■ **TASK DETAILS**
Leaving out all images, write out the records that follow exactly.

■ **EXERCISE INPUTS**

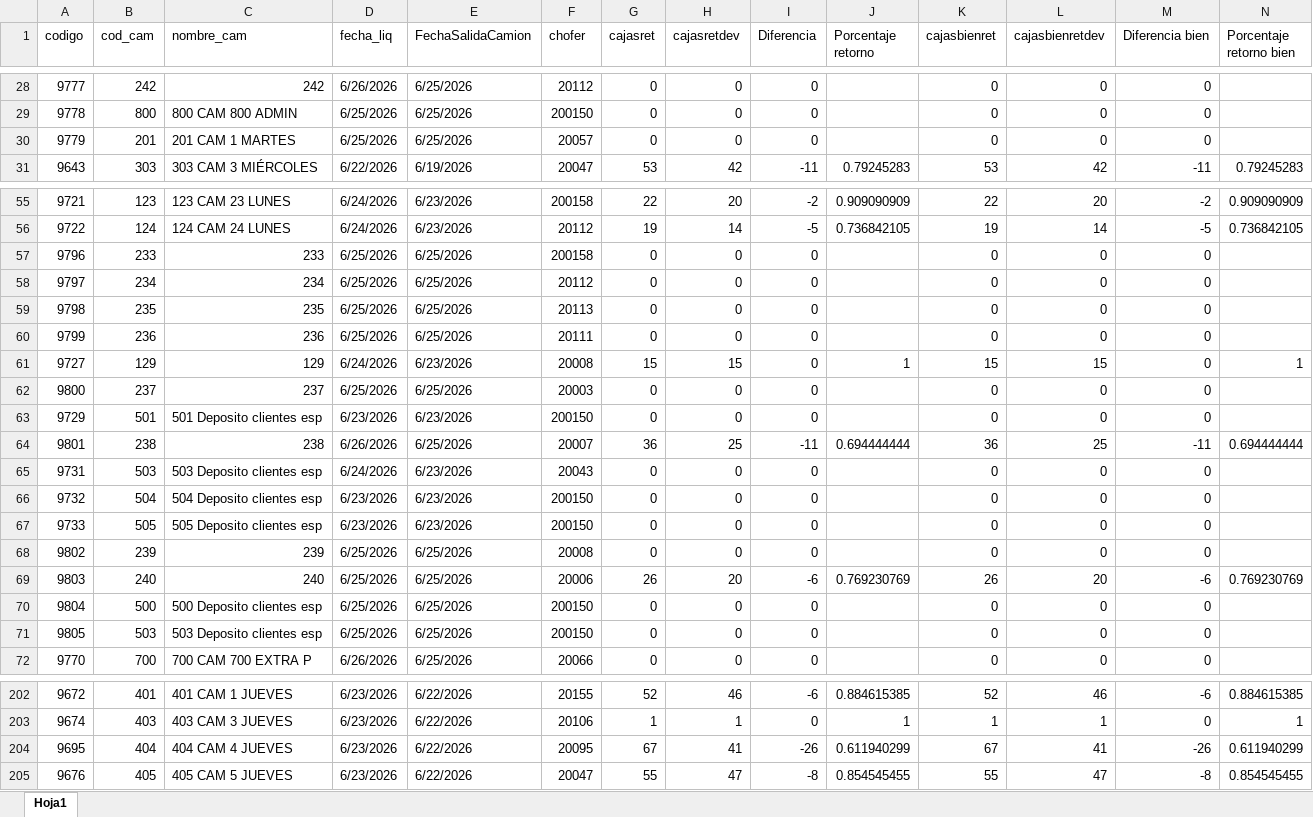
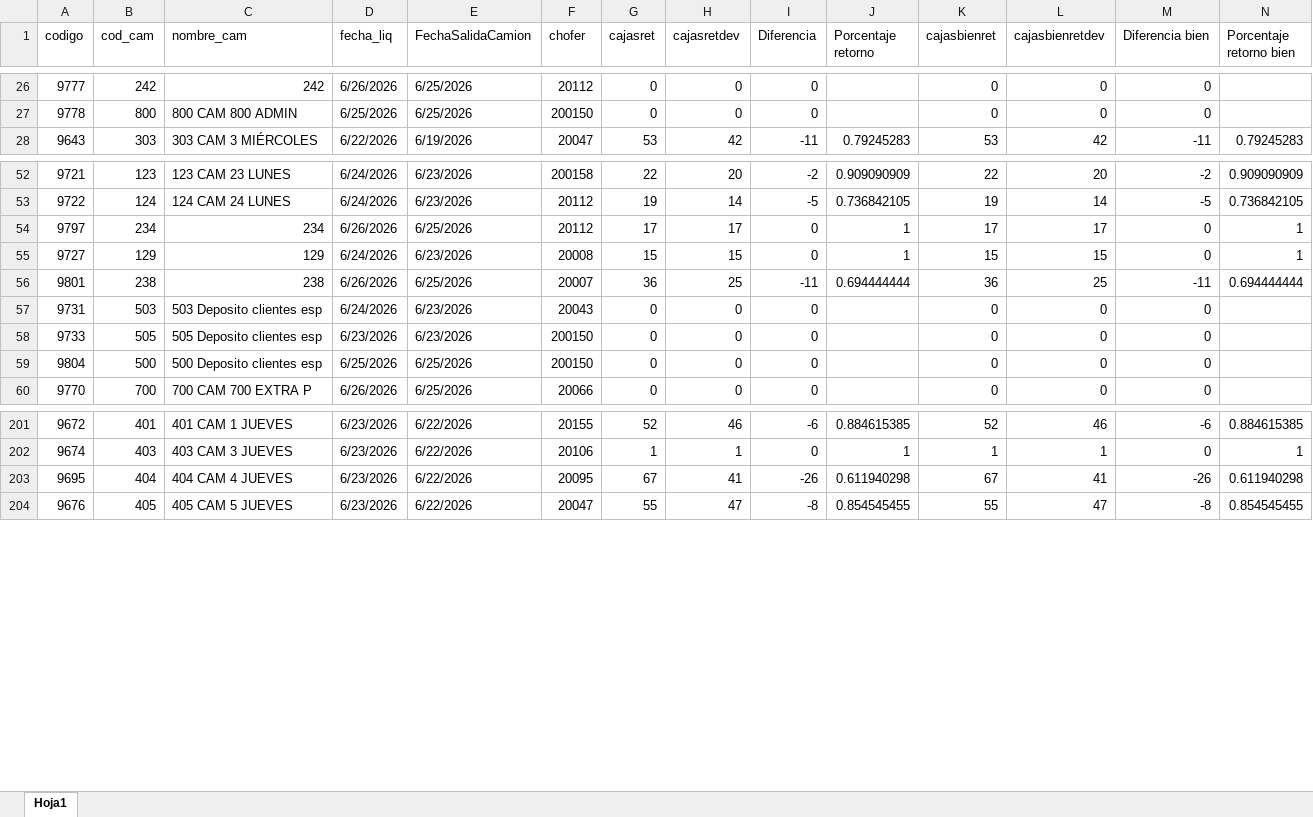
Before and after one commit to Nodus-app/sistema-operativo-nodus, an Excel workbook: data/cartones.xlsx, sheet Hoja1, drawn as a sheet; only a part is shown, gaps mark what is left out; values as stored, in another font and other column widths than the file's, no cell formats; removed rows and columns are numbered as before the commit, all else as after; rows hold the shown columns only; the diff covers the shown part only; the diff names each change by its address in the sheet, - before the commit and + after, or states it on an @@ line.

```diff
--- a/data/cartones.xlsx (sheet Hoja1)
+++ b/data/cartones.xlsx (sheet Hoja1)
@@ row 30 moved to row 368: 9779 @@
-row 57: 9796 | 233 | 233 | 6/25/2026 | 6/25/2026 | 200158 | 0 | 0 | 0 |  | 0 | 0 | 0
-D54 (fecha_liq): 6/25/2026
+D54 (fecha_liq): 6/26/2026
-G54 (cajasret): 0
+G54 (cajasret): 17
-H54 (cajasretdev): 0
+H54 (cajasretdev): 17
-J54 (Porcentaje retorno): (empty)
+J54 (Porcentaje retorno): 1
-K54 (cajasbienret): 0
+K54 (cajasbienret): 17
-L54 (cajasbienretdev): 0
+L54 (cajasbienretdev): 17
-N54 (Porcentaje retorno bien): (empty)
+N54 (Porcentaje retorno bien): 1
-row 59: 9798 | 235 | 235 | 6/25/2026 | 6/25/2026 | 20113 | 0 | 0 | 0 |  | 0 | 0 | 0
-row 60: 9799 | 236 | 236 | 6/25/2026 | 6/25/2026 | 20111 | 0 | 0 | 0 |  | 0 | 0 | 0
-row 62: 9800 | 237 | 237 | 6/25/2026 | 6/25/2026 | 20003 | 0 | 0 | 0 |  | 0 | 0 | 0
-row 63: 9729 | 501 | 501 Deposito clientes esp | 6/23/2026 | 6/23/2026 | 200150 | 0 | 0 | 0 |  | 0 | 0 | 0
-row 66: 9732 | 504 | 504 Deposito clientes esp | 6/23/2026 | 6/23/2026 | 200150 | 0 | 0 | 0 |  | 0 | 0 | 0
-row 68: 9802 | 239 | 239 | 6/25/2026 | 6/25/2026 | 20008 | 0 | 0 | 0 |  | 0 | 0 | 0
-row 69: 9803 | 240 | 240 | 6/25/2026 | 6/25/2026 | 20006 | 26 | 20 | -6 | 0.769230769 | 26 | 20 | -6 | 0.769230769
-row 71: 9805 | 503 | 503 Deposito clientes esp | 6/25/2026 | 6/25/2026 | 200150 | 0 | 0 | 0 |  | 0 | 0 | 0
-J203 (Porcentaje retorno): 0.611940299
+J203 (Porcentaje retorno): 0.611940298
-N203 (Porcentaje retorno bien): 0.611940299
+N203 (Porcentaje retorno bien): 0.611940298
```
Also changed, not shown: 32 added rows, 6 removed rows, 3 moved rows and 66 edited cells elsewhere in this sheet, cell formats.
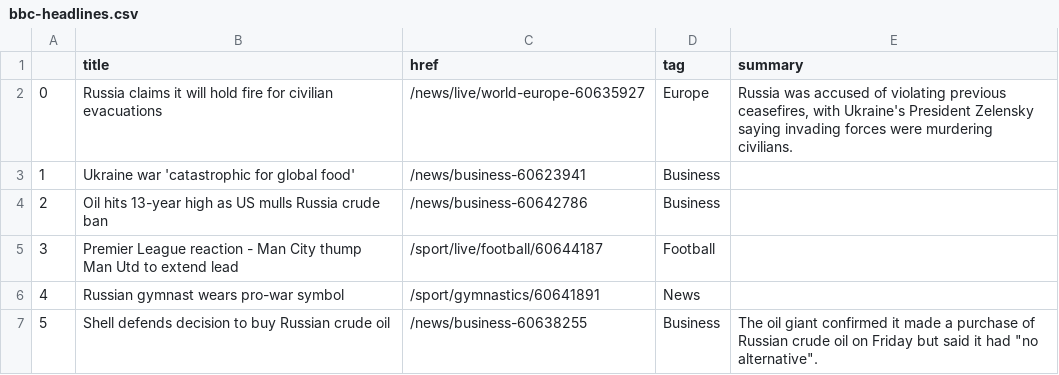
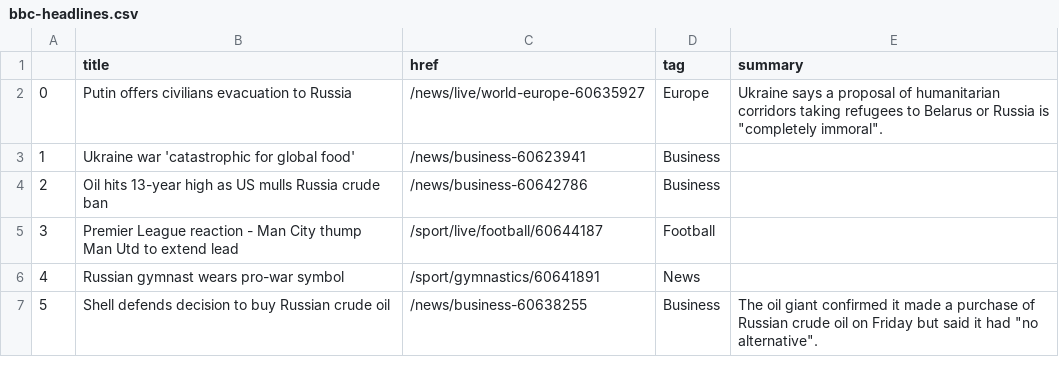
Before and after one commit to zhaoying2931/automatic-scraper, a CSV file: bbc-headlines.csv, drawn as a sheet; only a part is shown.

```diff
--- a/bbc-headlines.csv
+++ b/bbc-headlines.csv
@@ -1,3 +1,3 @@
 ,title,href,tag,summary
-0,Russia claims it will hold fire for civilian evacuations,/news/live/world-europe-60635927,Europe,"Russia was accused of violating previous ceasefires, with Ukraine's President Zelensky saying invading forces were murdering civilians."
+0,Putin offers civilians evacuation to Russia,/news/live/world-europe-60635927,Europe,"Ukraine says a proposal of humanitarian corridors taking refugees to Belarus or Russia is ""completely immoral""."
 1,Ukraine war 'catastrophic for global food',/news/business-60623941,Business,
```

■ **REPLY TO THE TASK**
Before and after one commit to Nodus-app/sistema-operativo-nodus, an Excel workbook: data/cartones.xlsx, sheet Hoja1, drawn as a sheet; only a part is shown, gaps mark what is left out; values as stored, in another font and other column widths than the file's, no cell formats; removed rows and columns are numbered as before the commit, all else as after; rows hold the shown columns only; the diff covers the shown part only; the diff names each change by its address in the sheet, - before the commit and + after, or states it on an @@ line.

```diff
--- a/data/cartones.xlsx (sheet Hoja1)
+++ b/data/cartones.xlsx (sheet Hoja1)
@@ row 30 moved to row 368: 9779 @@
-row 57: 9796 | 233 | 233 | 6/25/2026 | 6/25/2026 | 200158 | 0 | 0 | 0 |  | 0 | 0 | 0
-D54 (fecha_liq): 6/25/2026
+D54 (fecha_liq): 6/26/2026
-G54 (cajasret): 0
+G54 (cajasret): 17
-H54 (cajasretdev): 0
+H54 (cajasretdev): 17
-J54 (Porcentaje retorno): (empty)
+J54 (Porcentaje retorno): 1
-K54 (cajasbienret): 0
+K54 (cajasbienret): 17
-L54 (cajasbienretdev): 0
+L54 (cajasbienretdev): 17
-N54 (Porcentaje retorno bien): (empty)
+N54 (Porcentaje retorno bien): 1
-row 59: 9798 | 235 | 235 | 6/25/2026 | 6/25/2026 | 20113 | 0 | 0 | 0 |  | 0 | 0 | 0
-row 60: 9799 | 236 | 236 | 6/25/2026 | 6/25/2026 | 20111 | 0 | 0 | 0 |  | 0 | 0 | 0
-row 62: 9800 | 237 | 237 | 6/25/2026 | 6/25/2026 | 20003 | 0 | 0 | 0 |  | 0 | 0 | 0
-row 63: 9729 | 501 | 501 Deposito clientes esp | 6/23/2026 | 6/23/2026 | 200150 | 0 | 0 | 0 |  | 0 | 0 | 0
-row 66: 9732 | 504 | 504 Deposito clientes esp | 6/23/2026 | 6/23/2026 | 200150 | 0 | 0 | 0 |  | 0 | 0 | 0
-row 68: 9802 | 239 | 239 | 6/25/2026 | 6/25/2026 | 20008 | 0 | 0 | 0 |  | 0 | 0 | 0
-row 69: 9803 | 240 | 240 | 6/25/2026 | 6/25/2026 | 20006 | 26 | 20 | -6 | 0.769230769 | 26 | 20 | -6 | 0.769230769
-row 71: 9805 | 503 | 503 Deposito clientes esp | 6/25/2026 | 6/25/2026 | 200150 | 0 | 0 | 0 |  | 0 | 0 | 0
-J203 (Porcentaje retorno): 0.611940299
+J203 (Porcentaje retorno): 0.611940298
-N203 (Porcentaje retorno bien): 0.611940299
+N203 (Porcentaje retorno bien): 0.611940298
```
Also changed, not shown: 32 added rows, 6 removed rows, 3 moved rows and 66 edited cells elsewhere in this sheet, cell formats.
Before and after one commit to zhaoying2931/automatic-scraper, a CSV file: bbc-headlines.csv, drawn as a sheet; only a part is shown.

```diff
--- a/bbc-headlines.csv
+++ b/bbc-headlines.csv
@@ -1,3 +1,3 @@
 ,title,href,tag,summary
-0,Russia claims it will hold fire for civilian evacuations,/news/live/world-europe-60635927,Europe,"Russia was accused of violating previous ceasefires, with Ukraine's President Zelensky saying invading forces were murdering civilians."
+0,Putin offers civilians evacuation to Russia,/news/live/world-europe-60635927,Europe,"Ukraine says a proposal of humanitarian corridors taking refugees to Belarus or Russia is ""completely immoral""."
 1,Ukraine war 'catastrophic for global food',/news/business-60623941,Business,
```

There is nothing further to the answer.